Code change snippets
»»

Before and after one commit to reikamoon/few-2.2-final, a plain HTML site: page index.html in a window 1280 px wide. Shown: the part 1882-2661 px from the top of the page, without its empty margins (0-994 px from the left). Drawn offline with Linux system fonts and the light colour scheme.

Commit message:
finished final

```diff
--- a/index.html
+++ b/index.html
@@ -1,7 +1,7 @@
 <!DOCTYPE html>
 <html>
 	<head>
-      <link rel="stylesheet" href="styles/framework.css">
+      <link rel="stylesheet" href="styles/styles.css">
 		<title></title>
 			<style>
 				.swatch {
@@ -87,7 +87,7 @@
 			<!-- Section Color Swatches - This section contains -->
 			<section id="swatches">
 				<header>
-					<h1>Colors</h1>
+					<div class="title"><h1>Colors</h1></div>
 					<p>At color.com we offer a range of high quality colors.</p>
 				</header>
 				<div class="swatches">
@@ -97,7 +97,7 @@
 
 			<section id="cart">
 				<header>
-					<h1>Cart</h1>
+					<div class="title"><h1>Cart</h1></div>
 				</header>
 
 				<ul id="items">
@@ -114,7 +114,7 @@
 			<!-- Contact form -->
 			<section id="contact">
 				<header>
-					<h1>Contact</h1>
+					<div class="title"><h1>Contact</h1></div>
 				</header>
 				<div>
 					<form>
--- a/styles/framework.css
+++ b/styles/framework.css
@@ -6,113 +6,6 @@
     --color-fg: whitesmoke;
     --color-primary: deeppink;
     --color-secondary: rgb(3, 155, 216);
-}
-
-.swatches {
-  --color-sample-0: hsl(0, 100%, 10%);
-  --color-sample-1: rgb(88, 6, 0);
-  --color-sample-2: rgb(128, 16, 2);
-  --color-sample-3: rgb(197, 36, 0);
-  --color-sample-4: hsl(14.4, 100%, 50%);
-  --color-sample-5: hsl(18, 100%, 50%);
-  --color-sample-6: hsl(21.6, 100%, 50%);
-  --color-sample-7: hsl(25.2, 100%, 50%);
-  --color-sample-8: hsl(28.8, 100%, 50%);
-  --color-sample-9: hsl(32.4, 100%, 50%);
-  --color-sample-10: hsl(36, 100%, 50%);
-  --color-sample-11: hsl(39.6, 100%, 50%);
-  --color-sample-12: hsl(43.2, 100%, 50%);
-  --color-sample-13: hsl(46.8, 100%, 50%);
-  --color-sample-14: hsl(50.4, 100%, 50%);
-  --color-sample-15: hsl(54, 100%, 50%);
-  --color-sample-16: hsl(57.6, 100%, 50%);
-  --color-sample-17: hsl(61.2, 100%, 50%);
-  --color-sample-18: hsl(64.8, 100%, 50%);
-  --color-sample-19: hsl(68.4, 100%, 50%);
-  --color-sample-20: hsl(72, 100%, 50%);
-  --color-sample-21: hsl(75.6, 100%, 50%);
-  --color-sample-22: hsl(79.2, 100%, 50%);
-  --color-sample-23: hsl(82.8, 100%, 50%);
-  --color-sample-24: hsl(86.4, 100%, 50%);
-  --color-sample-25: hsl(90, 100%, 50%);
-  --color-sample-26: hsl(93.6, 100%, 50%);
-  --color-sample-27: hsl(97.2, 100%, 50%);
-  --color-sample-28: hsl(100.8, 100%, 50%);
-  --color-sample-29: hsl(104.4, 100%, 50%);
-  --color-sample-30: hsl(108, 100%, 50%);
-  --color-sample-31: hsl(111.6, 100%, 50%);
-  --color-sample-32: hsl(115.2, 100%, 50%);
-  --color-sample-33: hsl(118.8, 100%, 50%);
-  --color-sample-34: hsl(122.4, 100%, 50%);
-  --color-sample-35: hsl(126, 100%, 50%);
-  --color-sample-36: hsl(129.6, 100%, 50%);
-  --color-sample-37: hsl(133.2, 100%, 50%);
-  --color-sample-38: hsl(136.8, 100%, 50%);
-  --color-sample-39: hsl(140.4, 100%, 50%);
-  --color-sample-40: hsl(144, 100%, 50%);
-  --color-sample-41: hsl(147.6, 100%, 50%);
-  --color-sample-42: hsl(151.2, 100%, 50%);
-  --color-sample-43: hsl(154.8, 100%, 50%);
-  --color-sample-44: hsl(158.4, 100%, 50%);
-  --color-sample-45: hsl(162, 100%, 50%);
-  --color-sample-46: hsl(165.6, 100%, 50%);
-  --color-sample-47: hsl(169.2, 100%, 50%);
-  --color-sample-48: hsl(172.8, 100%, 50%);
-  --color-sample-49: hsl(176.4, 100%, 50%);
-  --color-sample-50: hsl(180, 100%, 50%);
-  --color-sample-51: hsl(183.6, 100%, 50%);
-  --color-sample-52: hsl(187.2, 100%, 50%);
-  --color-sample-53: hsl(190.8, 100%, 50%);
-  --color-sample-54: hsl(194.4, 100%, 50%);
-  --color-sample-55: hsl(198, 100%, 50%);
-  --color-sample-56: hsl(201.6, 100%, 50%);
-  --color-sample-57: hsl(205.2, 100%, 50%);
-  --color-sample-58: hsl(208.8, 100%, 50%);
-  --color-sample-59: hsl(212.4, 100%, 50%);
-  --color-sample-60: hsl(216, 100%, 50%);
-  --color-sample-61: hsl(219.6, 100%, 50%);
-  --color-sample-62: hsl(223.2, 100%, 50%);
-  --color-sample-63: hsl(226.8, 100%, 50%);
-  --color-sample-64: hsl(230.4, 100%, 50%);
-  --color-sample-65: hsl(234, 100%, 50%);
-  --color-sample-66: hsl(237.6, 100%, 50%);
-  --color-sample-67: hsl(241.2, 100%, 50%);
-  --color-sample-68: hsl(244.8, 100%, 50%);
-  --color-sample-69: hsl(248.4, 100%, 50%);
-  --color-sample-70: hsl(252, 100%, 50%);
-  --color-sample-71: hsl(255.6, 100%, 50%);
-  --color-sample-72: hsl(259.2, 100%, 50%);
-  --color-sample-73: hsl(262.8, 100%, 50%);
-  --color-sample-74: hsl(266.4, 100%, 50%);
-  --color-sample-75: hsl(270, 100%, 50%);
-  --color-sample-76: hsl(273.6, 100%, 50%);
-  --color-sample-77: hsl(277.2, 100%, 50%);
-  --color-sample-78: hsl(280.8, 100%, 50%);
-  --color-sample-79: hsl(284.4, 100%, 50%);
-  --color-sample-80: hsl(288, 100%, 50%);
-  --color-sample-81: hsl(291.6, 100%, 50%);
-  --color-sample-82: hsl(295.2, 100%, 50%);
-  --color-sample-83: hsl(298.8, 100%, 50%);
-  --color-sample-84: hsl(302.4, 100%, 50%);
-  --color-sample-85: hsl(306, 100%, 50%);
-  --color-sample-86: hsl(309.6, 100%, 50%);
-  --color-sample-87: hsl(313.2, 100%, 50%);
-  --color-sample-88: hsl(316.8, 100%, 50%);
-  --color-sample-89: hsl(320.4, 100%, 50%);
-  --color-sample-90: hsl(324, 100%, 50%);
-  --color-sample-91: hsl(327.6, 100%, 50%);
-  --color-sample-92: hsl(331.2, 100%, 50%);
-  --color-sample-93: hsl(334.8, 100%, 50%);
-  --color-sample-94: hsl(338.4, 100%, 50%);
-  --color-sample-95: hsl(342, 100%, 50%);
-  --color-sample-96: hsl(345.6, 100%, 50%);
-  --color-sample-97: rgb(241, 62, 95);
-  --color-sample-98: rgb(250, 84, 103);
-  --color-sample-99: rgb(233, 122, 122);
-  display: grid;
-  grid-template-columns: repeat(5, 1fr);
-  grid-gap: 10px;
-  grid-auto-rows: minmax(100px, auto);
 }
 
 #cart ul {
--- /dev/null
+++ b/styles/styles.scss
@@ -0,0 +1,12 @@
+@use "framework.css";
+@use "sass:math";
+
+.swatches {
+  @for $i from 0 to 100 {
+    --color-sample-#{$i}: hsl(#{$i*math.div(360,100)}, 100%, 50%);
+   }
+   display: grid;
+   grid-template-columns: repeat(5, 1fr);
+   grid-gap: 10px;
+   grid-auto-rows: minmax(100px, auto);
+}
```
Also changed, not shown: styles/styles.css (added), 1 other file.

««
»»

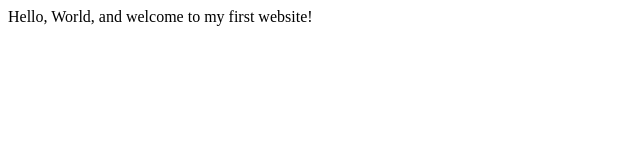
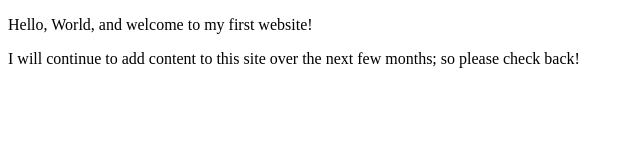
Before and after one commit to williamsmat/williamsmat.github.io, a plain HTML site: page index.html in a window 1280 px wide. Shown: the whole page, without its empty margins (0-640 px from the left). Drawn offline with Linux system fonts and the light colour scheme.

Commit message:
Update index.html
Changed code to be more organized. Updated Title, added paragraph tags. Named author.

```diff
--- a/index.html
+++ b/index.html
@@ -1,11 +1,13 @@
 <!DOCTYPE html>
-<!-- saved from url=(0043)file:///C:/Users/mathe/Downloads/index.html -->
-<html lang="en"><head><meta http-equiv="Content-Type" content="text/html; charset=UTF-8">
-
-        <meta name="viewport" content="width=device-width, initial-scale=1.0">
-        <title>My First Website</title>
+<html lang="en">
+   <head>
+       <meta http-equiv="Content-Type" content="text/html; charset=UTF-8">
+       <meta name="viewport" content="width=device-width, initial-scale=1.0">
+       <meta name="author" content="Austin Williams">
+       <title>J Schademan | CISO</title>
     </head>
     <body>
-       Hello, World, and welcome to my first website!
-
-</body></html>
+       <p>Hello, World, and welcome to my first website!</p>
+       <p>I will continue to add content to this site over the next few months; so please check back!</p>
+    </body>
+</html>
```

««
»»

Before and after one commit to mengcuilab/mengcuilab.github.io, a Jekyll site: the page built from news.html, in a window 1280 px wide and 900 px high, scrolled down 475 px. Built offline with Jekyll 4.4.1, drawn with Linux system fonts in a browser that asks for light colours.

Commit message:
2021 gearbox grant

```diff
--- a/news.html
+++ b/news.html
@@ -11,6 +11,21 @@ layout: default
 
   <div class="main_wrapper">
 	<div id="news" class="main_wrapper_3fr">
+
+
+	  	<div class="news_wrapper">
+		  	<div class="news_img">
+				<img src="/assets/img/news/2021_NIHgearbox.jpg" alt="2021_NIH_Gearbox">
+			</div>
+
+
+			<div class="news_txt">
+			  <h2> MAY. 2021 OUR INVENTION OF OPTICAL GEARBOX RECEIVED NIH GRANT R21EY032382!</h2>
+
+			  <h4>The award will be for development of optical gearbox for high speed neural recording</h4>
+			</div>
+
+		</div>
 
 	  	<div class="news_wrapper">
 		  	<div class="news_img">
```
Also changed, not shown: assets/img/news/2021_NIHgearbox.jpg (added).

««

*Assignment*. What lines in the data include the string "meta"? Copy each one.

*Output*.
-<html lang="en"><head><meta http-equiv="Content-Type" content="text/html; charset=UTF-8">
-        <meta name="viewport" content="width=device-width, initial-scale=1.0">
+       <meta http-equiv="Content-Type" content="text/html; charset=UTF-8">
+       <meta name="viewport" content="width=device-width, initial-scale=1.0">
+       <meta name="author" content="Austin Williams">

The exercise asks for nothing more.